I’ll be using a lathe to polish the yoyo. If you have a lathe, this is how I chuck the half onto the lathe. I turned an aluminum rod into basically a bearing seat, and tapped the piece for an M4x0.7 axle. I made these in 8-32 thread size as well, as these two are the most common thread sizes. The reason for making this small part is it ensures the yoyo half spins true, or without vibration, on the lathe. For those of you using a drill, you can actually set the half up the same way you did when stripping the half, just clamp the axle in the drill. If the half does not spin true, loosen the nut, unscrew the axle slightly, tighten the nut, and test if it spins true now. Adjust the axle until the half spins properly on the drill.
The brand of polish you use isn’t really all that important, but the type of polish is. The type of polish you want to use is a paste like polish that is applied with a paper towel. These two are a couple I’ve used with good results, I would recommend the Mothers polish more. Make sure whatever polish you decide to use specifically says it’s used for aluminum and other metals.
Onto the tedious part, the actual polishing. Wear a dust mask while sanding, aluminum dust is very harmful for you to breathe in. I wore a disposable glove to keep my hands and fingers from turning black, but you’re actually really not supposed to wear gloves around rotating machinery. Also wear either a very dark colored shirt, or an old shirt. You’ll be wet sanding, which can get very messy. The important part of polishing is to go up the grits of sandpaper, up to around 2000, try not to skip more than 200 grits at the beginning, once you’re over a thousand the grits go by 500s anyway. You can go higher than 2000 grit but I don’t really notice much of a difference then. How I polished this yoyo was I started at 400 grit as the Show Girl was mint and had no damage. I started to wet sand at 600 grit. Wet sanding is just dipping the sandpaper into water. When buying the sandpaper, read the package, the package will say if you can wet sand. The first picture is after wet sanding with 600 grit and wiping the water off. Try your best to get into any crevices and not miss any spots with each grit, and wipe the water and debris off after each grit. The order of grits I went was 400, 600, 800, 1000, 1500, 2000, 2500, and 3000. I went up to 3000 for the purpose of showing the best possible polish I could. After 3000 grit, rub the yoyo with the 0000 grade steel wool, trying to get into every part as well as you can. The second picture shows the half after the 0000 grit steel wool. Doesn’t really look too different from the first picture, but the polish will fix that. Buff the half with the aluminum polish, I just apply it with paper towels. After 2-3 applications, the half will have an extremely nice shine to it, like in the third picture.
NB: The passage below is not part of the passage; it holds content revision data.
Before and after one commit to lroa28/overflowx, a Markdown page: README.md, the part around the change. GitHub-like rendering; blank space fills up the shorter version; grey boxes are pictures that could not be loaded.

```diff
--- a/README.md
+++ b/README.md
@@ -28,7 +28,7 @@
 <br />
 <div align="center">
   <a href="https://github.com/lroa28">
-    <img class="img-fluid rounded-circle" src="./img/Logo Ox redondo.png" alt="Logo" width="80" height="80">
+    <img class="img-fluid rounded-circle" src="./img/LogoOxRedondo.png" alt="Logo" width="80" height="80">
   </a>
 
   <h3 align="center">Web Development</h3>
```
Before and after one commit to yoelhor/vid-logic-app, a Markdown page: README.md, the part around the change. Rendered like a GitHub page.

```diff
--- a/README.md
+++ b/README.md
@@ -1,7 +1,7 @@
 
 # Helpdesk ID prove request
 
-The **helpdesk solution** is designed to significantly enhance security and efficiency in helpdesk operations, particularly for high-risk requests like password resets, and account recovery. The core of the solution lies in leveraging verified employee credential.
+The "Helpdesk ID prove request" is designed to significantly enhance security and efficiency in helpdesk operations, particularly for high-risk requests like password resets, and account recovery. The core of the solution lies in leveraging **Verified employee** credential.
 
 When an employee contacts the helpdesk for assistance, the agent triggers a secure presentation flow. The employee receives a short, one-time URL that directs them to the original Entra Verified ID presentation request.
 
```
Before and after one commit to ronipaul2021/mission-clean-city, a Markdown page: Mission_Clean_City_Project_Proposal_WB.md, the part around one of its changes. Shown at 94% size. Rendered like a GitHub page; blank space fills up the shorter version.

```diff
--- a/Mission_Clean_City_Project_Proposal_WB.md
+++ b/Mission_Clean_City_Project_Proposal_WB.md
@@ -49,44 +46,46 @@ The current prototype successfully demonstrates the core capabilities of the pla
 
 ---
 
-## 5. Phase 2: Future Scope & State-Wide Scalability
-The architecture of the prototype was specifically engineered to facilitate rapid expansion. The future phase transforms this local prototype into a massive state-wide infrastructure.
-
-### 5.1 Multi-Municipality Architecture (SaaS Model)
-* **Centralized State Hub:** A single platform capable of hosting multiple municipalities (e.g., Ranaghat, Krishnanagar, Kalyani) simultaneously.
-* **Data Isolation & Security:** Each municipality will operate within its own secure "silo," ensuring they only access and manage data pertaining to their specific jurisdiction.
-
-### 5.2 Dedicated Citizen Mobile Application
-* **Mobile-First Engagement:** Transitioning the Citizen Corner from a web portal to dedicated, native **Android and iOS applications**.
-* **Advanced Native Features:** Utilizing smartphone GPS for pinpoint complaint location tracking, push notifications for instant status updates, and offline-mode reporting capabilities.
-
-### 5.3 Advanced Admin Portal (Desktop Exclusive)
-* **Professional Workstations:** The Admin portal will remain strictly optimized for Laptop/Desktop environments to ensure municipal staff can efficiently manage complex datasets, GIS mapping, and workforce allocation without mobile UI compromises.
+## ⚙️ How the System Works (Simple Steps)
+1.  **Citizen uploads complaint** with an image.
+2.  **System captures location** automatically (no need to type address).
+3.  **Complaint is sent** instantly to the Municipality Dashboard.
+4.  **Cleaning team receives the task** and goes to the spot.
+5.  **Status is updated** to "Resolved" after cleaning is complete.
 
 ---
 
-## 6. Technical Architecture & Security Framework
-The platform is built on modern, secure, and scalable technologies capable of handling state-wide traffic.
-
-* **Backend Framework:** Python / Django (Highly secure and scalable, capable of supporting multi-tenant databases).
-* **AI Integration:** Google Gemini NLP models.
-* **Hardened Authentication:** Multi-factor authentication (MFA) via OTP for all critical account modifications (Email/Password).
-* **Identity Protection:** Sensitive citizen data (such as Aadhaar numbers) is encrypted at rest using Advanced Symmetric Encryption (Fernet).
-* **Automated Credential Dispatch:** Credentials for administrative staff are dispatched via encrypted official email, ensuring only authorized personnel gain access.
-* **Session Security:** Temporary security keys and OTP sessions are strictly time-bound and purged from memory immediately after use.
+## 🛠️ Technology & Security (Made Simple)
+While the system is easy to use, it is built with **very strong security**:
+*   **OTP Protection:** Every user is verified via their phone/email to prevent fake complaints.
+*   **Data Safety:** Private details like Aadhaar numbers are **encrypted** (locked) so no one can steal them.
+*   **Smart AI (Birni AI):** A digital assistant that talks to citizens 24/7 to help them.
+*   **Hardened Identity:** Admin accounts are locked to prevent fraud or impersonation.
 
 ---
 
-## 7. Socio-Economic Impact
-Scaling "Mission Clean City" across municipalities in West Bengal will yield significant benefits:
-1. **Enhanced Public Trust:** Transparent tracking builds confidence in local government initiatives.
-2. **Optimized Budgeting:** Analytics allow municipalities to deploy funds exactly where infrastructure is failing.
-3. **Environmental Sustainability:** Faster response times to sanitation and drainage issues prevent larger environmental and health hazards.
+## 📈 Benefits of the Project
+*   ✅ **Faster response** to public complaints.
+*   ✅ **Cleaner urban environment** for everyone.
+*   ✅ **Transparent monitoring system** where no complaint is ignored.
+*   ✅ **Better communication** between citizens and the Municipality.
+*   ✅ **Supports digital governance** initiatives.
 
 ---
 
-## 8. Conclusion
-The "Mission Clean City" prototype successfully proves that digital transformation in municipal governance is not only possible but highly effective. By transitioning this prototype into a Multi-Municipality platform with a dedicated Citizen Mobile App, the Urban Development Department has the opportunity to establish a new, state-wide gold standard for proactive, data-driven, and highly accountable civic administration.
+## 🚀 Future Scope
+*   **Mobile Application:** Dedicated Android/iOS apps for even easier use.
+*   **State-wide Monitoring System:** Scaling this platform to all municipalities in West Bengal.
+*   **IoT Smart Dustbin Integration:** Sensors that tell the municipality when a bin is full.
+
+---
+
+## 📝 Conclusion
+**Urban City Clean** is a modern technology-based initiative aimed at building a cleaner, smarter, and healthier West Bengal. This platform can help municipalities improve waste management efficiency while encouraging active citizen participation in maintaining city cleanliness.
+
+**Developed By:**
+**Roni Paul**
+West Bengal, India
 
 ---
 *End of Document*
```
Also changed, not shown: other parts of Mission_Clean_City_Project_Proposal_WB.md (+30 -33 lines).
This part is optional, but I would really recommend it. If I’m just leaving the metal raw, I apply a layer of renaissance wax to the yoyo. Renaissance wax is used to preserve the shine on metals and prevent fingerprints and oxidation. The wax is fairly expensive, this small tin costed me $15. Apply it with a paper towel or a cloth, let it sit for a few seconds, then wipe it off. Needs to be reapplied every now and then but should protect the metal for a while.
And now you’ve fully stripped and polished your yoyo! If everything went well, the yoyo should still be as smooth as before, and looks like the yoyo in these pictures. If you have any other questions regarding the process, feel free to shoot me a message on facebook or you can find me as Yoyospirit on YoyoExpert and Instagram. Good luck!